→ **INSTRUCTIONS FOR THE TASK**:
Every line in the records below that holds the word "item" is to be copied.
+ + + + + + +
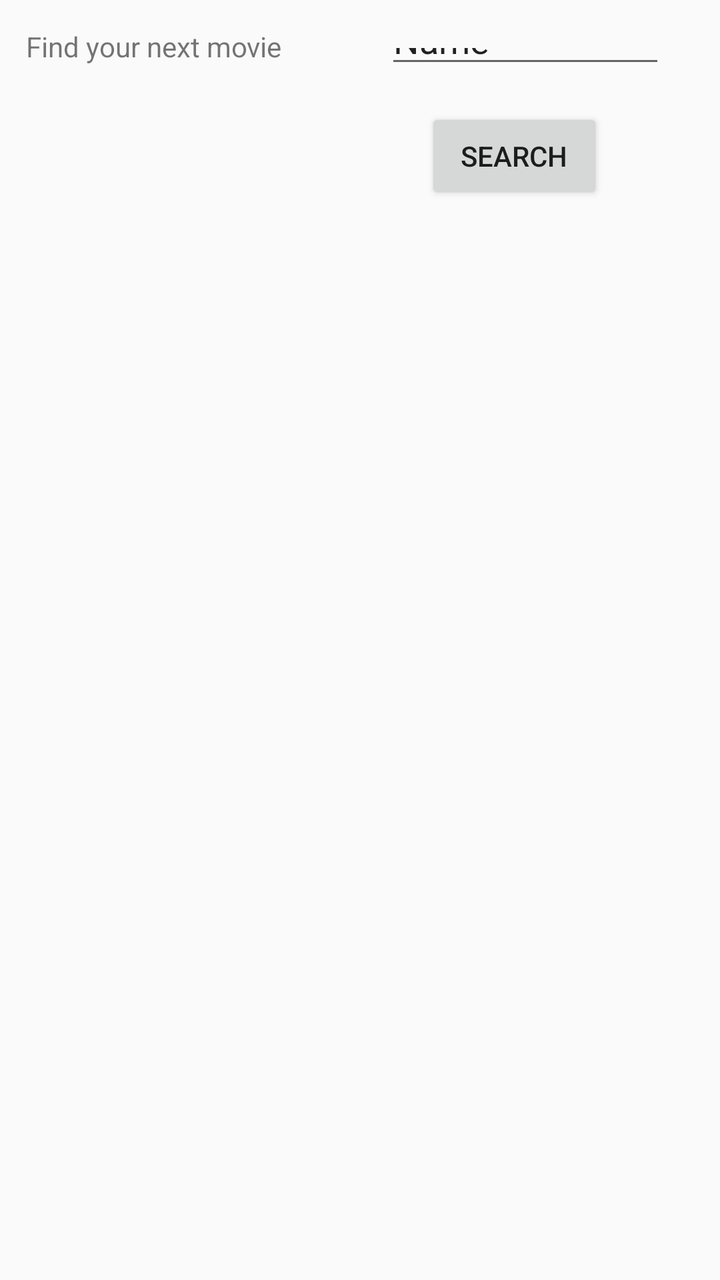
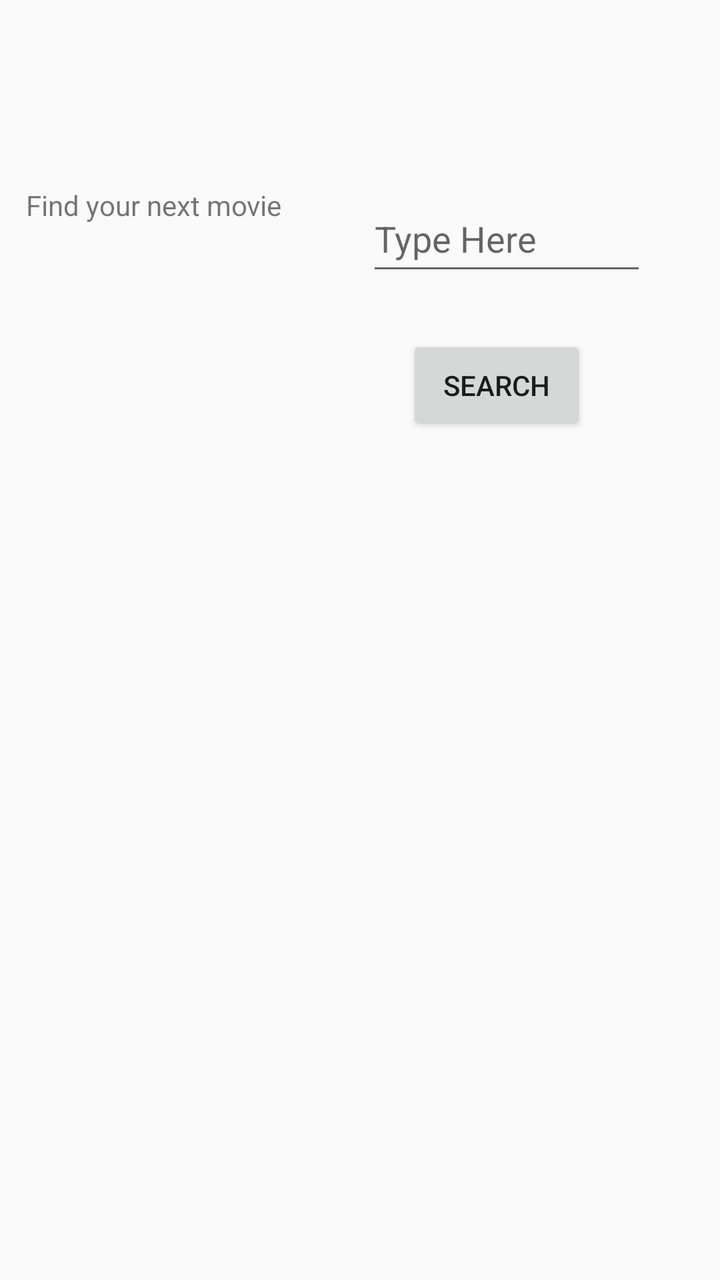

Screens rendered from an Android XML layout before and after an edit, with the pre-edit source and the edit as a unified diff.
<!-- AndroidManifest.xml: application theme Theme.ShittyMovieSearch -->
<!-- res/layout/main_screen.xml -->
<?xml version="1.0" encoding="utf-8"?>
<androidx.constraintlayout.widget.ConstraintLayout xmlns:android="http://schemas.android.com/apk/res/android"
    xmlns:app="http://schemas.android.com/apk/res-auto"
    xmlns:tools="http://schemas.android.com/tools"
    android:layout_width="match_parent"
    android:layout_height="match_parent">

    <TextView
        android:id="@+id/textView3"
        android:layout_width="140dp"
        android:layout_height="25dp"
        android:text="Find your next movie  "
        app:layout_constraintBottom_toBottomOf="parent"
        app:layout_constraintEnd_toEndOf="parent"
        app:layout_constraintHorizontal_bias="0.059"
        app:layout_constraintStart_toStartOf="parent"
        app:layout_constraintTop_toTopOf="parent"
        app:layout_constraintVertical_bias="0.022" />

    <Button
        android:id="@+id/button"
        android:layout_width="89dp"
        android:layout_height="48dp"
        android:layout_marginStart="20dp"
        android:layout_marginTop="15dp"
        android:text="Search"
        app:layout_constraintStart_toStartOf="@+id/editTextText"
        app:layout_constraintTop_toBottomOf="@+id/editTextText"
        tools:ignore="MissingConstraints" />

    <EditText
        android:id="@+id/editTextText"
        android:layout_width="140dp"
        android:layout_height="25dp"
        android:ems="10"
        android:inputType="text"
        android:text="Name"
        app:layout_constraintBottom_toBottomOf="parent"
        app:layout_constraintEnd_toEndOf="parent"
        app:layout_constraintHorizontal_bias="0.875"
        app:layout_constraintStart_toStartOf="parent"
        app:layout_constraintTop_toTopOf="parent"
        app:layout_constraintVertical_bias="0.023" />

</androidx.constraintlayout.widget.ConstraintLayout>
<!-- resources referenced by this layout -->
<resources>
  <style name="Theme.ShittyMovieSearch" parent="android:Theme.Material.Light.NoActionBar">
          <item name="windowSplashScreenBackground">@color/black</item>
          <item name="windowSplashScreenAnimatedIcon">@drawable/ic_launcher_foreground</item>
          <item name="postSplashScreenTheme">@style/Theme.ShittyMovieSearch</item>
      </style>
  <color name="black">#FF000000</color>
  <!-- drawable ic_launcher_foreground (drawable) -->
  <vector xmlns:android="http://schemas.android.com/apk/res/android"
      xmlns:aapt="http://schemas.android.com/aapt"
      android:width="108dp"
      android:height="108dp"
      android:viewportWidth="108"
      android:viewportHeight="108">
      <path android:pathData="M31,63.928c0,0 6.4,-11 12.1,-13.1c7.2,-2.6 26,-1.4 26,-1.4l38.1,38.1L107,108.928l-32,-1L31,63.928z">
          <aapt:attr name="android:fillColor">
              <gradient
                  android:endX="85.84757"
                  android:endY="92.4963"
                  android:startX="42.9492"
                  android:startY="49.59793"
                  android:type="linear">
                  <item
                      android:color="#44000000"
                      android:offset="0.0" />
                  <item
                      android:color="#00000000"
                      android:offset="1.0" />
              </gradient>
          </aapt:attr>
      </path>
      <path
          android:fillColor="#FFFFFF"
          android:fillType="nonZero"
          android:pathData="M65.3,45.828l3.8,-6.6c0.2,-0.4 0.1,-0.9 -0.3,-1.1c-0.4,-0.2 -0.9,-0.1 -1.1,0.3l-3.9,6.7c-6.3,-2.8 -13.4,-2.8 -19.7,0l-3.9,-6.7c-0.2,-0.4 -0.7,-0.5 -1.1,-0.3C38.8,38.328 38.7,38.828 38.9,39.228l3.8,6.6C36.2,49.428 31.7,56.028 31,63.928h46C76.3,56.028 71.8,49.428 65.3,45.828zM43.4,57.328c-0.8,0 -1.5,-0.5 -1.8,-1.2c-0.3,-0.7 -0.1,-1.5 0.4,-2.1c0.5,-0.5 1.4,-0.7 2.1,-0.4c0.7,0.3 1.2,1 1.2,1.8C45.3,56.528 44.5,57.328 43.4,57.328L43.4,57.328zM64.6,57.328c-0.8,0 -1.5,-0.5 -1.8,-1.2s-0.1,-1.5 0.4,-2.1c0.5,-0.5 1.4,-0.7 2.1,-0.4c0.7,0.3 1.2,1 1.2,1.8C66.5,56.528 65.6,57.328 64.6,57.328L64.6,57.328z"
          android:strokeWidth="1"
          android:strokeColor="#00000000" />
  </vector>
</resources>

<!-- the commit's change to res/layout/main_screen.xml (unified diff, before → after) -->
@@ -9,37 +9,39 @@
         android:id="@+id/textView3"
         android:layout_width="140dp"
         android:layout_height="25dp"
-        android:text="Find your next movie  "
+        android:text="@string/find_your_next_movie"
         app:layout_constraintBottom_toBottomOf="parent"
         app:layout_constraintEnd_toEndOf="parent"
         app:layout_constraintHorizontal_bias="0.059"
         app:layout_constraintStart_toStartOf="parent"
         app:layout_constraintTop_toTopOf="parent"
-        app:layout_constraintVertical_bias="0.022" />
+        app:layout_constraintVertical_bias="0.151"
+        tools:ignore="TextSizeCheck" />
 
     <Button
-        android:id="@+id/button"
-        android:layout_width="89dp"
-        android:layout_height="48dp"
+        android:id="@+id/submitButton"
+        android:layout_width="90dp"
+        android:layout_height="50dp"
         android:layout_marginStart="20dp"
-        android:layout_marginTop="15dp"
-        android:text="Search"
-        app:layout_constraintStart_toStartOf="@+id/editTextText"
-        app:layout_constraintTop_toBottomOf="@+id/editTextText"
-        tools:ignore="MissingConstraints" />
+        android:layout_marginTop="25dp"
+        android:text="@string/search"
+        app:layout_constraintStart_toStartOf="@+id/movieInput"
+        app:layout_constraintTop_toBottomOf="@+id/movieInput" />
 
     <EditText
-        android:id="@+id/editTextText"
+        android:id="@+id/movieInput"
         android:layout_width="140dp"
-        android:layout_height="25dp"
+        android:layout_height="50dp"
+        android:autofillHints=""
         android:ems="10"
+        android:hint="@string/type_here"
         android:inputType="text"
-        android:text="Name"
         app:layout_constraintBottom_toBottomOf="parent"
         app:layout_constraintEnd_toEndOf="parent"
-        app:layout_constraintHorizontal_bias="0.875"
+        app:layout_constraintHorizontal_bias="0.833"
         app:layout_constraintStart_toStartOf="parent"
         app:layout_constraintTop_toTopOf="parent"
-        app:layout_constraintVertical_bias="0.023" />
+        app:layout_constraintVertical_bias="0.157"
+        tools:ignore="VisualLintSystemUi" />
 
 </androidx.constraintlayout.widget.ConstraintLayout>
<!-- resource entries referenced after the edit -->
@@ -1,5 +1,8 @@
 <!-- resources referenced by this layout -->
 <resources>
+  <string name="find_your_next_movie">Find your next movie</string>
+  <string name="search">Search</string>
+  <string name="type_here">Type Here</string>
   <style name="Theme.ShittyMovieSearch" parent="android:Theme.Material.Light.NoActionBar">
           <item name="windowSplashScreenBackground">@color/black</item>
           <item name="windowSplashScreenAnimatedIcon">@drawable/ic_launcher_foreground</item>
+ + + + + + +
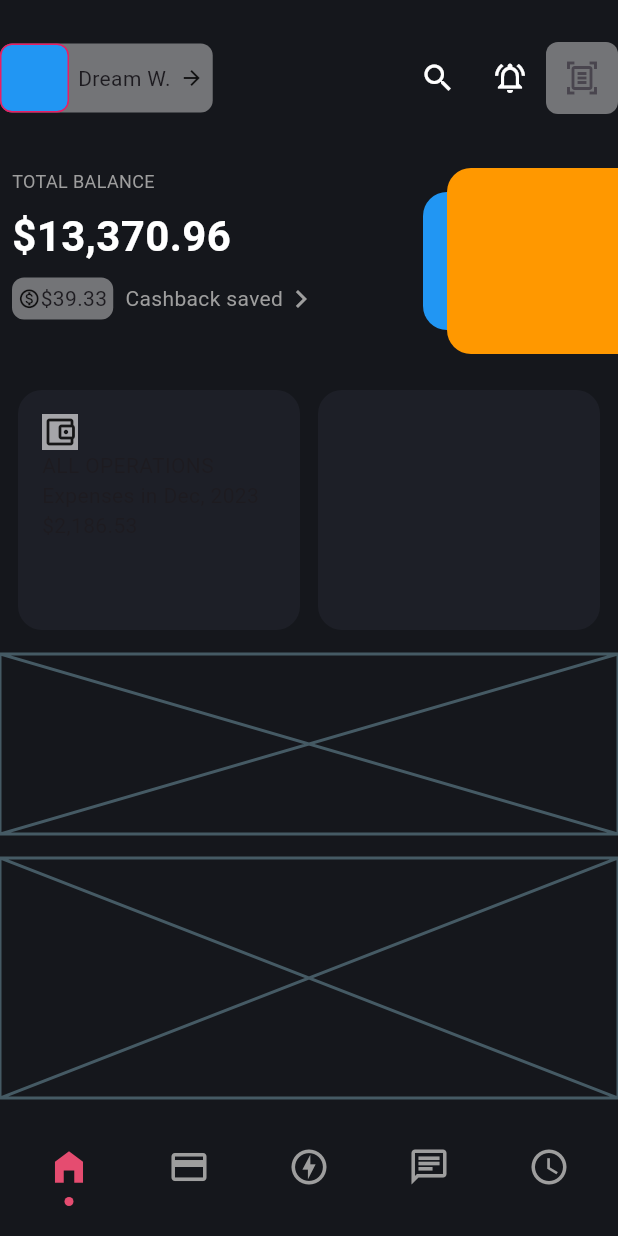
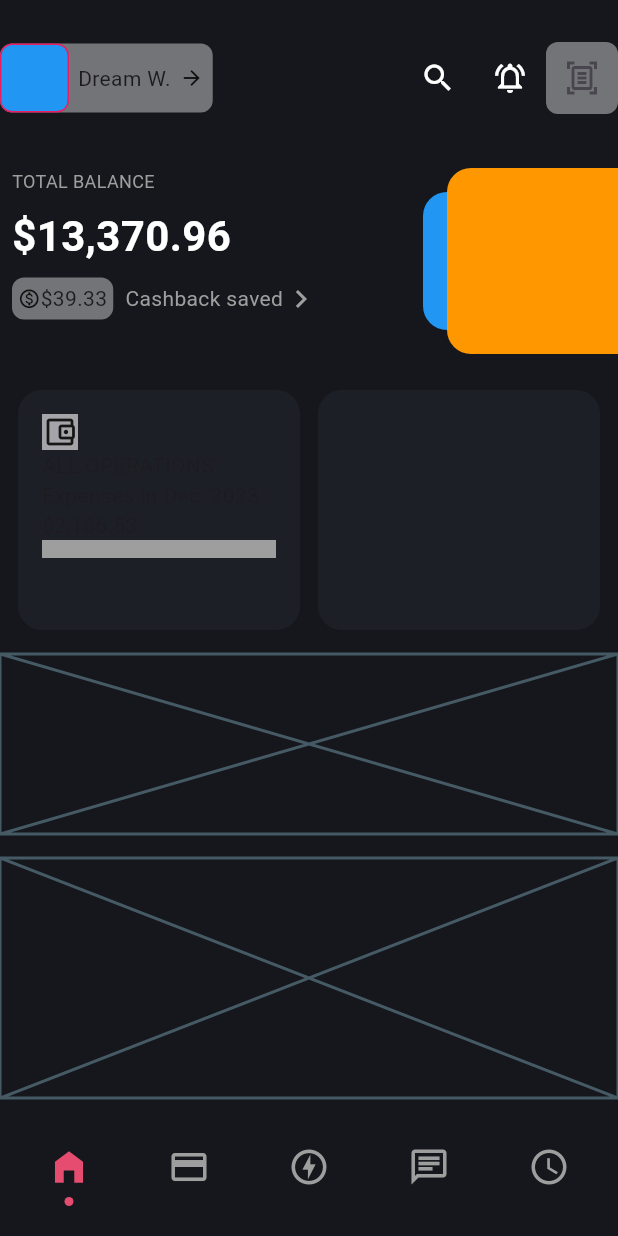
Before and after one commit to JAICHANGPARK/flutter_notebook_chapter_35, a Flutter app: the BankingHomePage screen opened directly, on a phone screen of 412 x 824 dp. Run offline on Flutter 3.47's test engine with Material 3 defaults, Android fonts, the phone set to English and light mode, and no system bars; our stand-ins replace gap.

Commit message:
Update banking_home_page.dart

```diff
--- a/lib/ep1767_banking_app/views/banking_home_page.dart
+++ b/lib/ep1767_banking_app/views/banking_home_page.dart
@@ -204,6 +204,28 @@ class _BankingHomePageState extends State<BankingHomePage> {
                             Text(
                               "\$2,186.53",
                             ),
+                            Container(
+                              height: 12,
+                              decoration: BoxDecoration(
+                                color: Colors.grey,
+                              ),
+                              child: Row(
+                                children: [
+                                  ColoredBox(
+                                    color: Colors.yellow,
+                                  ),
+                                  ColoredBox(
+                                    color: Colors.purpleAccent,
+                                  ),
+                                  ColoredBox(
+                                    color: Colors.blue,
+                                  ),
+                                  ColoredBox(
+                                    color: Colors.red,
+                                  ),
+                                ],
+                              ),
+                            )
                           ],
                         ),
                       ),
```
+ + + + + + +
→ **ANSWER TO THIS EXERCISE**:
          <item name="windowSplashScreenBackground">@color/black</item>
          <item name="windowSplashScreenAnimatedIcon">@drawable/ic_launcher_foreground</item>
          <item name="postSplashScreenTheme">@style/Theme.ShittyMovieSearch</item>
                  <item
                  <item
           <item name="windowSplashScreenBackground">@color/black</item>
           <item name="windowSplashScreenAnimatedIcon">@drawable/ic_launcher_foreground</item>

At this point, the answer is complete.